Otherwise, and especially in a varsity debate, I would say no link.
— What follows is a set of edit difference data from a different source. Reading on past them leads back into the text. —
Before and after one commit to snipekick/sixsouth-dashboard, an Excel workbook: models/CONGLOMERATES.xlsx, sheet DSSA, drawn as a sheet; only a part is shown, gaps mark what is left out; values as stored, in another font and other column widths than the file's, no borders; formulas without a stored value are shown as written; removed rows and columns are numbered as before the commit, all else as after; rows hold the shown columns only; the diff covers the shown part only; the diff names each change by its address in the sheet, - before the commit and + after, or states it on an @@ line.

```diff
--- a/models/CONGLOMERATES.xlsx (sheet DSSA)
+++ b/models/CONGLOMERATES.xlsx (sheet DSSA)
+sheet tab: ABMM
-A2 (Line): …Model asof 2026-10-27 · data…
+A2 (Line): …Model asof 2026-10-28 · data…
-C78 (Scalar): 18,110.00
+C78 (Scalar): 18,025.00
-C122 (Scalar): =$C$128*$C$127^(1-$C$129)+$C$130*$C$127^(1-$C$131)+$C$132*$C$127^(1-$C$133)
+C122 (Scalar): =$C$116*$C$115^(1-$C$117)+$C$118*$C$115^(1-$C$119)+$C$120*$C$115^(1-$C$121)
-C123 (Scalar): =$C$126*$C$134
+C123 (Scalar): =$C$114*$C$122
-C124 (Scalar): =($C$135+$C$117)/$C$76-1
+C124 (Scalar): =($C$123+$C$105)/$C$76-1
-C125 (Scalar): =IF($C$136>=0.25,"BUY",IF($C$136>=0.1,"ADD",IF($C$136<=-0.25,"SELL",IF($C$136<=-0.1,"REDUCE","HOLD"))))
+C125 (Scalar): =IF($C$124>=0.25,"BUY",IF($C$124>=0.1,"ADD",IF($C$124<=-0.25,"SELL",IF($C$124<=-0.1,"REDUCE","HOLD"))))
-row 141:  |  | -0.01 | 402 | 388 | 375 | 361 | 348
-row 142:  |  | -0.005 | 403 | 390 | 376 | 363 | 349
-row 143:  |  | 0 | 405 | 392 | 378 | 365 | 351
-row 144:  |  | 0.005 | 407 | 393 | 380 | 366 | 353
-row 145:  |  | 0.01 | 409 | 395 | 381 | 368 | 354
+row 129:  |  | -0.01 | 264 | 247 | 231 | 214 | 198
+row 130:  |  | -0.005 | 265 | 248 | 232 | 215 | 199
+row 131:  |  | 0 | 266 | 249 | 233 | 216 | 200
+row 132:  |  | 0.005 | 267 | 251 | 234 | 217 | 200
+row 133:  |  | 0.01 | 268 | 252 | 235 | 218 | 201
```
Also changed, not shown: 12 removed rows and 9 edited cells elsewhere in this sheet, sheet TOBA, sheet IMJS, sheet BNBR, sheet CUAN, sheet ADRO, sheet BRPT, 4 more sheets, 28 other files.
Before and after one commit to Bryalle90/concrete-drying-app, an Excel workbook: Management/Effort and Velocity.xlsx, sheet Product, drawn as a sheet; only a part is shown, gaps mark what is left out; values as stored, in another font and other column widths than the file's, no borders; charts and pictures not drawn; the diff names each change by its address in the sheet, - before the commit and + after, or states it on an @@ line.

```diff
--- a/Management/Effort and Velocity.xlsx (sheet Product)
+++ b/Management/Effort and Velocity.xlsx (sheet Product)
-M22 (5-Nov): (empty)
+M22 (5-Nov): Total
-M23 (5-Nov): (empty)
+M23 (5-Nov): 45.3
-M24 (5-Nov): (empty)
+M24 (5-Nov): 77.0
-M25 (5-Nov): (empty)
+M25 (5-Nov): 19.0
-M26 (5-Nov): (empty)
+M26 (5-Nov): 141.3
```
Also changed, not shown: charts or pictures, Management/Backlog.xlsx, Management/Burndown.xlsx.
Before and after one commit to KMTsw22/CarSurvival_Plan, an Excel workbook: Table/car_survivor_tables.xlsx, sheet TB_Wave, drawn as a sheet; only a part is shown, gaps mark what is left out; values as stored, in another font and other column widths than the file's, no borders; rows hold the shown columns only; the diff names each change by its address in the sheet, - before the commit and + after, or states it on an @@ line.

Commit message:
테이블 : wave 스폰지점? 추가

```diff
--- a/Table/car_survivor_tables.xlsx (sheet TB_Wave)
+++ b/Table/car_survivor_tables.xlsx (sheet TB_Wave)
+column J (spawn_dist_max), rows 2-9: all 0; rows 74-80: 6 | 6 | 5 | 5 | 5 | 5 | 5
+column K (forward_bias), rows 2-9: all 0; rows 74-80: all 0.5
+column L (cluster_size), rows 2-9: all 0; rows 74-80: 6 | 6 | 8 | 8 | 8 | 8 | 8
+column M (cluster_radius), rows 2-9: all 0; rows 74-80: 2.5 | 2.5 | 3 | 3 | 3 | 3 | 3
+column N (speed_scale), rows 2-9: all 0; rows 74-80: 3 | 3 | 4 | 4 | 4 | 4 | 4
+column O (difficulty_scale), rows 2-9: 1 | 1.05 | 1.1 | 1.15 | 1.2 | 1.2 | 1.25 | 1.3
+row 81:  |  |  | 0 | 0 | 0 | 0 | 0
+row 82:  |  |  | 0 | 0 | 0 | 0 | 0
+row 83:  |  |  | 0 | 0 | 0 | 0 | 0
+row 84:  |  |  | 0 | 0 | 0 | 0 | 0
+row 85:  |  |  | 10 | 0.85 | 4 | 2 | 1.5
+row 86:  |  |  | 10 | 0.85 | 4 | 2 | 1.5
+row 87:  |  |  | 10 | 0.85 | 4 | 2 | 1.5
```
It's not a conceded argument if it doesn't meet the threshold of being an argument in the first place (claim-warrant-impact).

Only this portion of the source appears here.